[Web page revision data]
<<<<

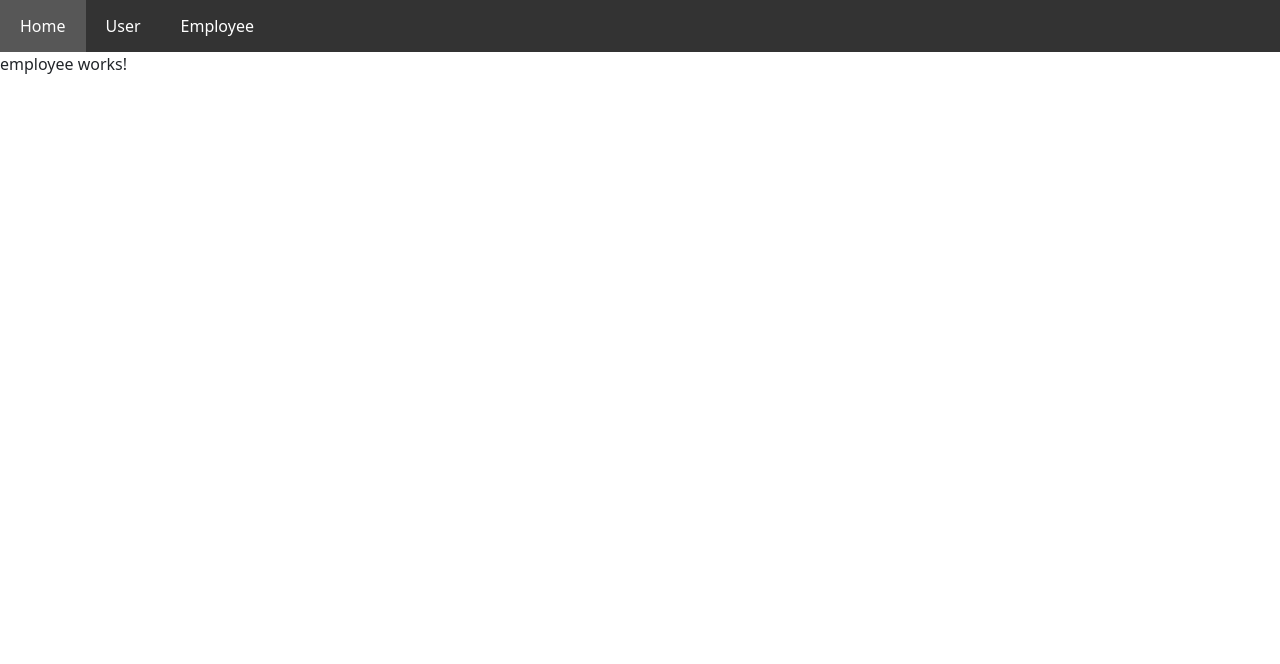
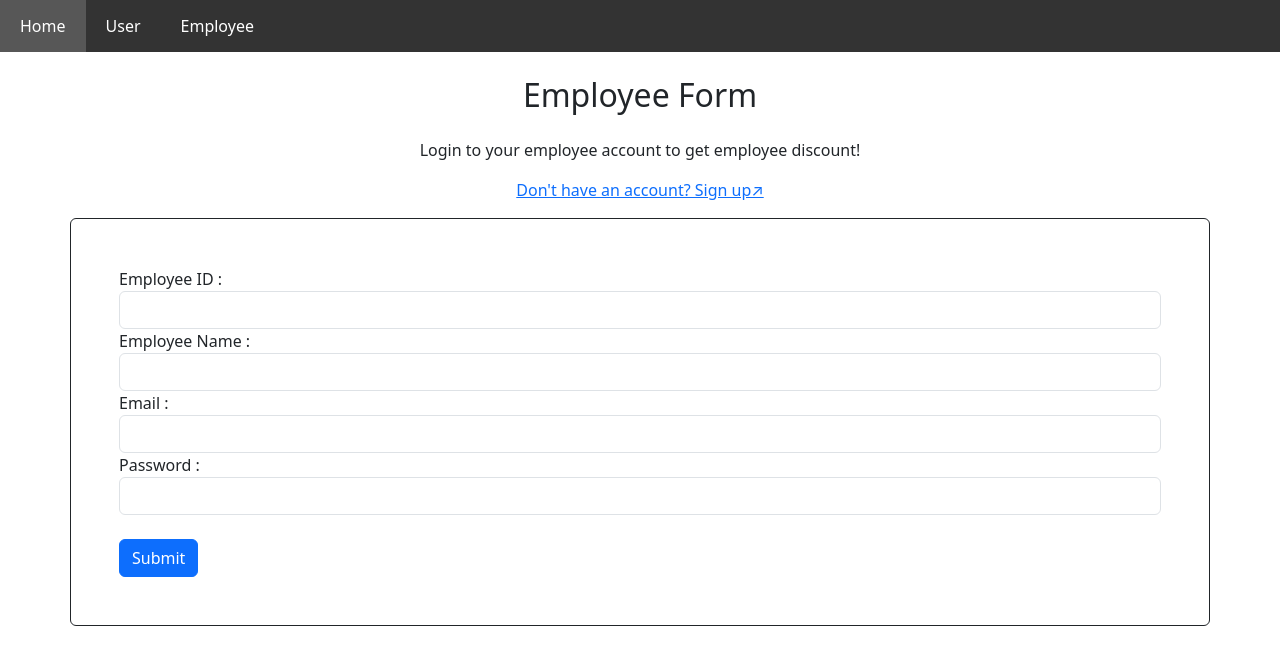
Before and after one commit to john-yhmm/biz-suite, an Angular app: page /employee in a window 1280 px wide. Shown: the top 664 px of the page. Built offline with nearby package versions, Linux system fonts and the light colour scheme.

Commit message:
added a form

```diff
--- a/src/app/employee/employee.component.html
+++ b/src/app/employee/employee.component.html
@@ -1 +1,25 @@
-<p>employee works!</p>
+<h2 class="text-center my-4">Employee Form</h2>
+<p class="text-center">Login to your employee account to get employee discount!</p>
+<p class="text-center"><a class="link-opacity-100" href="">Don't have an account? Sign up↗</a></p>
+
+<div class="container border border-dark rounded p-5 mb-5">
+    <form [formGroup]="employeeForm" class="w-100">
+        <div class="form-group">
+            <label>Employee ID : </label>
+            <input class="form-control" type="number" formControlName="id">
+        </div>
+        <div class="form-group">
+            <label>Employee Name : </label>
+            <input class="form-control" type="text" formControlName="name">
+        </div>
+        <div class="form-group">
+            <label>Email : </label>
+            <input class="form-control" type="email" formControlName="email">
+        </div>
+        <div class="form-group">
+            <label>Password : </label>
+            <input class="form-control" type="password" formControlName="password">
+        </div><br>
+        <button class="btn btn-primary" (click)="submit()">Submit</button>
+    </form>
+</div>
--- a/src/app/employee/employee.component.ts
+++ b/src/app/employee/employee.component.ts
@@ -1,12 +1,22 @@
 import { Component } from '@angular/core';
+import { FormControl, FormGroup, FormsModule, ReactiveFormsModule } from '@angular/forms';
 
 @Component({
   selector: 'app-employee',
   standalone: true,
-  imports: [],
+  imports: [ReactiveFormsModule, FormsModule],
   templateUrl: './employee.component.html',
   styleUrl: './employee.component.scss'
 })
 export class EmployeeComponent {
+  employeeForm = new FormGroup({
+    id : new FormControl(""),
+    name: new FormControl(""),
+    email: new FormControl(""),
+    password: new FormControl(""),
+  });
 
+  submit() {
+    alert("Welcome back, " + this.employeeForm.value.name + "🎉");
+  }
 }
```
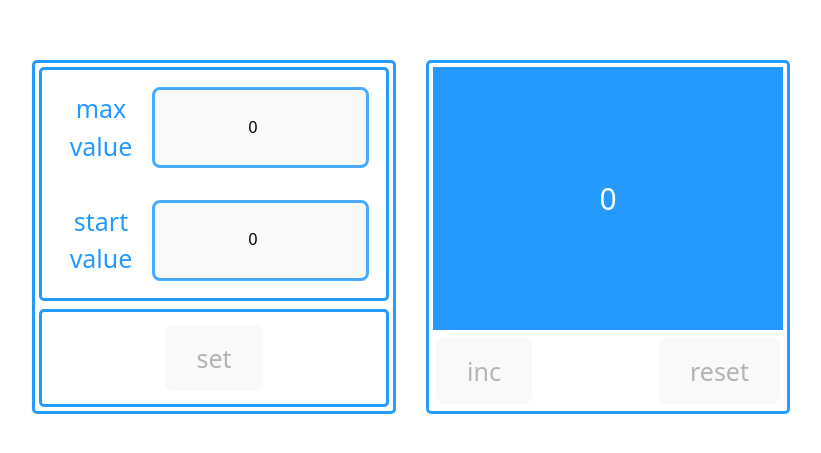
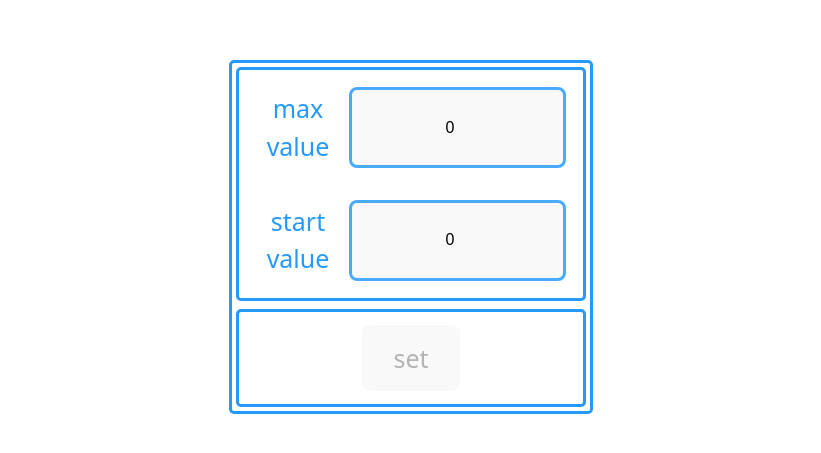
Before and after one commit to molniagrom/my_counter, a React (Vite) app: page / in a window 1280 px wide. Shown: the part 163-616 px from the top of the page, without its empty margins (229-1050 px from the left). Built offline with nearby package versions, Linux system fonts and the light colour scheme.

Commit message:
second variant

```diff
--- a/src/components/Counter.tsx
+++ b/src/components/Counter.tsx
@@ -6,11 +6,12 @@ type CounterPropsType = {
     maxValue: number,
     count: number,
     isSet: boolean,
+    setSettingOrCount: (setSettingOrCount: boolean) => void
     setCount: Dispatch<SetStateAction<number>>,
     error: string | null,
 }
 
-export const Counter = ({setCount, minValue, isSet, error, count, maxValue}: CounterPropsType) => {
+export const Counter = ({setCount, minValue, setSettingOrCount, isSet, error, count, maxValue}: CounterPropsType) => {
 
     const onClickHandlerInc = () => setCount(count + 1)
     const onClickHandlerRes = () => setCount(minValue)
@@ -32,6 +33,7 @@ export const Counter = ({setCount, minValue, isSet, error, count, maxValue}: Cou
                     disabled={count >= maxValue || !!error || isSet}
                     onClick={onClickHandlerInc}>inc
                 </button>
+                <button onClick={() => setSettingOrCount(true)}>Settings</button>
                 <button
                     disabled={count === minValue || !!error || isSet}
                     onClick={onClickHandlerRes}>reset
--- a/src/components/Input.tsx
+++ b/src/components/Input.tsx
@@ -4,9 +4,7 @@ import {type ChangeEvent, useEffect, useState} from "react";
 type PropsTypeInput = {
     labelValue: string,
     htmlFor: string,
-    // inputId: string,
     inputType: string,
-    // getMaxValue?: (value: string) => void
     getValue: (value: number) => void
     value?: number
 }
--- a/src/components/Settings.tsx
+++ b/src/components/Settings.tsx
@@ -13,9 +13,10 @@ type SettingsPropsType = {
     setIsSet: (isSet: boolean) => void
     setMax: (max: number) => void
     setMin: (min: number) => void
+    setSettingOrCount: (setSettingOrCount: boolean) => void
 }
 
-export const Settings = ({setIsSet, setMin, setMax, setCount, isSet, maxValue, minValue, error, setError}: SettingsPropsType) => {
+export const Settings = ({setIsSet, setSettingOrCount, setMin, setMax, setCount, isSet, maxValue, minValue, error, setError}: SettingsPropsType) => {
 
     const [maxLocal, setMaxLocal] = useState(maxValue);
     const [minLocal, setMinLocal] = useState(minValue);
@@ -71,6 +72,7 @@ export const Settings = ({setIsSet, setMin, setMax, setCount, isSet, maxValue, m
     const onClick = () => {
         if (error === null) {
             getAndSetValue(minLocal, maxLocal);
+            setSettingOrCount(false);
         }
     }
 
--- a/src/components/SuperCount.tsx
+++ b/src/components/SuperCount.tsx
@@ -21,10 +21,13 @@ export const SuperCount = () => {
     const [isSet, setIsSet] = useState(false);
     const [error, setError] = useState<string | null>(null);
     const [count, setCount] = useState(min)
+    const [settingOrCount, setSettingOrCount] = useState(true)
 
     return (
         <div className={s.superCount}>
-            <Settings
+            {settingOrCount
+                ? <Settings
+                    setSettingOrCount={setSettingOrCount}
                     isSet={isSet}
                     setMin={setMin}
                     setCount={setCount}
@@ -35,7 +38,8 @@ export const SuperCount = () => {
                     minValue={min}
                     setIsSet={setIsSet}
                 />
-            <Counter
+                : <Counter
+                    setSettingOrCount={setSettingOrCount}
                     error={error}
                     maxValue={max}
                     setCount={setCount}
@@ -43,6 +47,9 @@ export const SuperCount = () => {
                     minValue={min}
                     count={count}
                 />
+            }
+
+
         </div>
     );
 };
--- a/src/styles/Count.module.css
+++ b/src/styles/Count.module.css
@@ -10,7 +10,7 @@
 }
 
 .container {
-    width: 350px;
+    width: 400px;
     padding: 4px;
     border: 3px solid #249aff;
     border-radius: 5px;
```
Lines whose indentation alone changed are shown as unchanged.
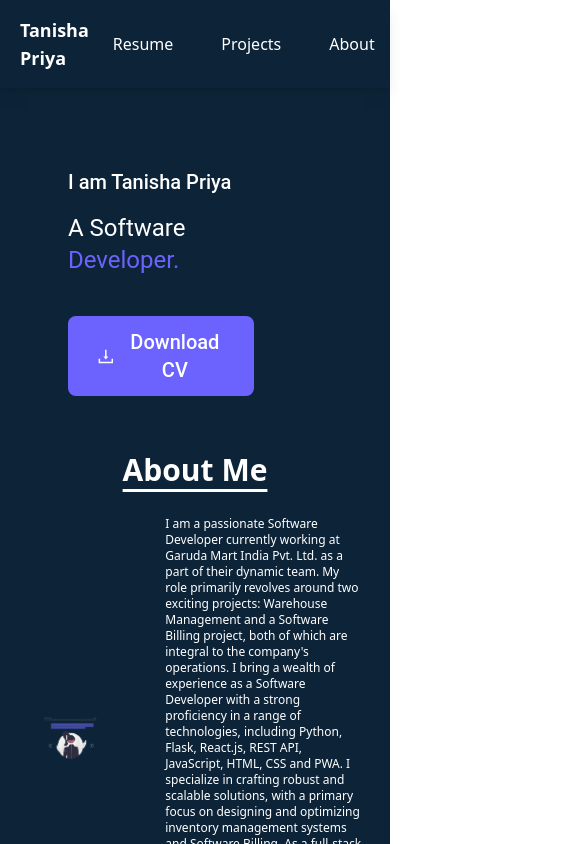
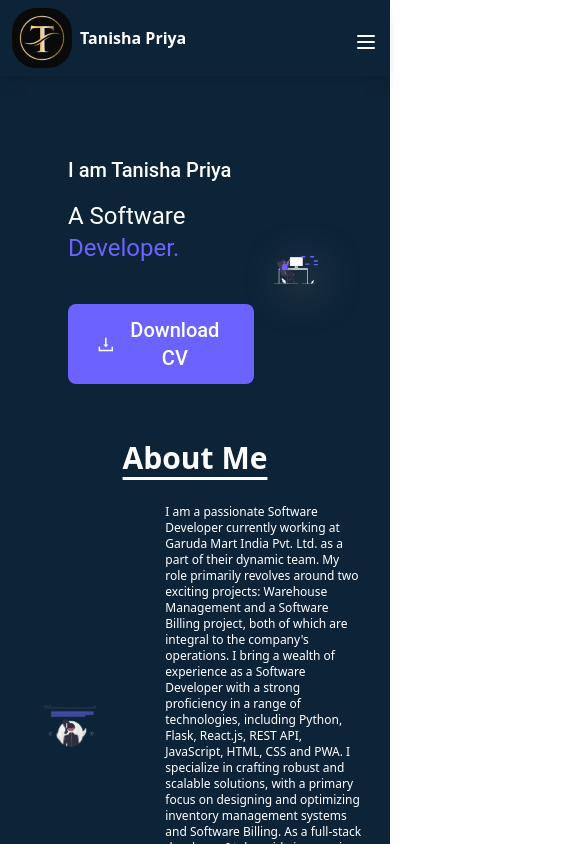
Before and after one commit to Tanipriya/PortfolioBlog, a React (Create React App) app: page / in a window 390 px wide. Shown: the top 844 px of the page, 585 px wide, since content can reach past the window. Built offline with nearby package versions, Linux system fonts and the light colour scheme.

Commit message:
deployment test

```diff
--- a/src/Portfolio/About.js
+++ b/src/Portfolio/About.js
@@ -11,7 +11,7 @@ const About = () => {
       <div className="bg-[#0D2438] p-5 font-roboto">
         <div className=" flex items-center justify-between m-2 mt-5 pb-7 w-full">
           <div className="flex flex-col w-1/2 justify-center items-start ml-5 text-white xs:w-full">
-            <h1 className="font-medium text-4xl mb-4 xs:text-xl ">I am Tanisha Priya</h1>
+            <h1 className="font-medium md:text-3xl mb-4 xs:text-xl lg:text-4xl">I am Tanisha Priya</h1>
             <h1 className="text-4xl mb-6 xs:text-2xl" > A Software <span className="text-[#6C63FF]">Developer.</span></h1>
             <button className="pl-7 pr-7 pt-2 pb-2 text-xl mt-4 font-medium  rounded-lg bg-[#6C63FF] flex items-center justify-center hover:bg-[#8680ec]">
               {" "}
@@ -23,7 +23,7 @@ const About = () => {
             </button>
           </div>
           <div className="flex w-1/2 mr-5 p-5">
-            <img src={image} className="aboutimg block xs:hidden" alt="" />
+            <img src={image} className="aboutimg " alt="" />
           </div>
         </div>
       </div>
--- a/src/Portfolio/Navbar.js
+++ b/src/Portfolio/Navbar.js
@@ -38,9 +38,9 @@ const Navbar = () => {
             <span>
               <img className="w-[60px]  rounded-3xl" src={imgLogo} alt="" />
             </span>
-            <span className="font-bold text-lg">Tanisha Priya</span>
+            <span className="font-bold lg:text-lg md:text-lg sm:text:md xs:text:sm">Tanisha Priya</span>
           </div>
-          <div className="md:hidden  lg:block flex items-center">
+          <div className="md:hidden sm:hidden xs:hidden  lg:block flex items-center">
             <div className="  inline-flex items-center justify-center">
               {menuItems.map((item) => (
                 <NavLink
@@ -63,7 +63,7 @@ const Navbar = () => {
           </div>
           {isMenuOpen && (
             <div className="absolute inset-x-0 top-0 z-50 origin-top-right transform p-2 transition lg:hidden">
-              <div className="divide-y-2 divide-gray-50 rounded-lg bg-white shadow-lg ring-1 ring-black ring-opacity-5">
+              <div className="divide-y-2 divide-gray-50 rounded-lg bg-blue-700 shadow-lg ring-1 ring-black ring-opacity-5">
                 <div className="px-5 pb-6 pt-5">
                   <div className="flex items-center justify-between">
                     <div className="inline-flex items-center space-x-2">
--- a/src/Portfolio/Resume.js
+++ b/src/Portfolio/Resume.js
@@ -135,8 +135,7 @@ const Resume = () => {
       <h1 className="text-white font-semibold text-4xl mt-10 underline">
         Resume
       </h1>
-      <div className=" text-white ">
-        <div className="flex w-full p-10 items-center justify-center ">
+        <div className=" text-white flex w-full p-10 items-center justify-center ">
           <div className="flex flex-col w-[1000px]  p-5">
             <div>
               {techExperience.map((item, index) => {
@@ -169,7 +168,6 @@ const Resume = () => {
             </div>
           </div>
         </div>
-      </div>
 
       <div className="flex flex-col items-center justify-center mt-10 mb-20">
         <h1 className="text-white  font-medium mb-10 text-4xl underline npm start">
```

>>>>

§ **About this exercise**
Wherever a line in the records above includes "boolean", count it, then give the total and nothing besides.

§ **Task output**
4